"[A] highly complex and articulate theory of xenophobia that has many echoes for internal migration within the European Union and for displaced international migration by 'illegals' generally.... Imagined Liberation is to be welcomed...as an impassioned, heartfelt plea to complete the liberation dream in South Africa, to end hatred of the marginalized stranger in all societies, and to build policies everywhere to promote multiculturalism and respect for human dignity. And I could not agree with [the authors] more on that."
Part I: Integrating Difference
1. Comparative Xenophobia
2. South African Perspectives on Xenophobia
3. Youth Voices
4. Falling from Grace
Part II: Variations of Migration Policies: Africa, Germany, and Canada
5. Settler Colonialism
6. Xenophobia in Germany
7. Multicultural Canada as an Alternative?
Part III: Political Literacy
8. Xenophobia and Political Literacy
9. Theorizing Xenophobia

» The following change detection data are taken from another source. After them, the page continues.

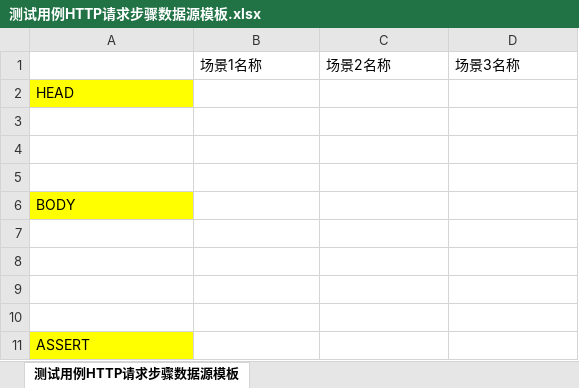
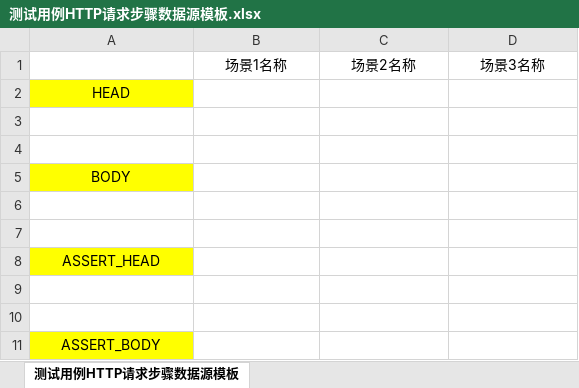
Before and after one commit to KKNOBUG/KeenRunner, an Excel workbook: backend/output/template/测试用例HTTP请求步骤数据源模板.xlsx, sheet 测试用例HTTP请求步骤数据源模板, drawn as a sheet; values as stored, in another font and other column widths than the file's, no borders; removed rows and columns are numbered as before the commit, all else as after; the diff names each change by its address in the sheet, - before the commit and + after, or states it on an @@ line.

```diff
--- a/backend/output/template/测试用例HTTP请求步骤数据源模板.xlsx (sheet 测试用例HTTP请求步骤数据源模板)
+++ b/backend/output/template/测试用例HTTP请求步骤数据源模板.xlsx (sheet 测试用例HTTP请求步骤数据源模板)
-B1:D1 alignment: left
+B1:D1 alignment: center
-A2 alignment: left
+A2 alignment: center
-row 5: (empty)
-A5 alignment: left
+A5 alignment: center
+row 8: ASSERT_HEAD
-A11: ASSERT
+A11: ASSERT_BODY
-A11 alignment: left
+A11 alignment: center
```
Also changed, not shown: backend/output/template/模板.xlsx, 6 other files.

Conclusion: Alternatives and Global Trends
Heribert Adam is Professor Emeritus of Sociology at Simon Fraser University in Vancouver. Educated at the Frankfurt School of Critical Theory, he has published extensively on comparative ethnic conflicts and peacemaking, particularly socio-political developments in South Africa. He was awarded the 1998 Konrad Adenauer Prize of the Alexander von Humboldt Foundation and elected Fellow of the Royal Society of Canada. He is the co-author of Seeking Mandela: Peacemaking Between Israelis and Palestinians (Temple).
Kogila Moodley is Professor Emerita, Educational Studies at the University of British Columbia, where she was the first holder of the David Lam Chair. Raised in the Indian community of apartheid South Africa, her research is focused on critical multiculturalism, anti-racism education and citizenship. She has served as President of the International Sociological Association’s Research Committee on Racism, Nationalism, and Ethnic Relations. She is the co-author of Seeking Mandela .
In the series
Politics, History, and Social Change, edited by John C. Torpey.
This series will disseminate serious works that analyze the social changes that have transformed our world during the twentieth century and beyond. The main topics to be addressed include international migration; human rights; the political uses of history; the past and future of the nation-state; decolonization and the legacy of imperialism; and global inequality. The series will also translate into English outstanding works by scholars writing in other languages.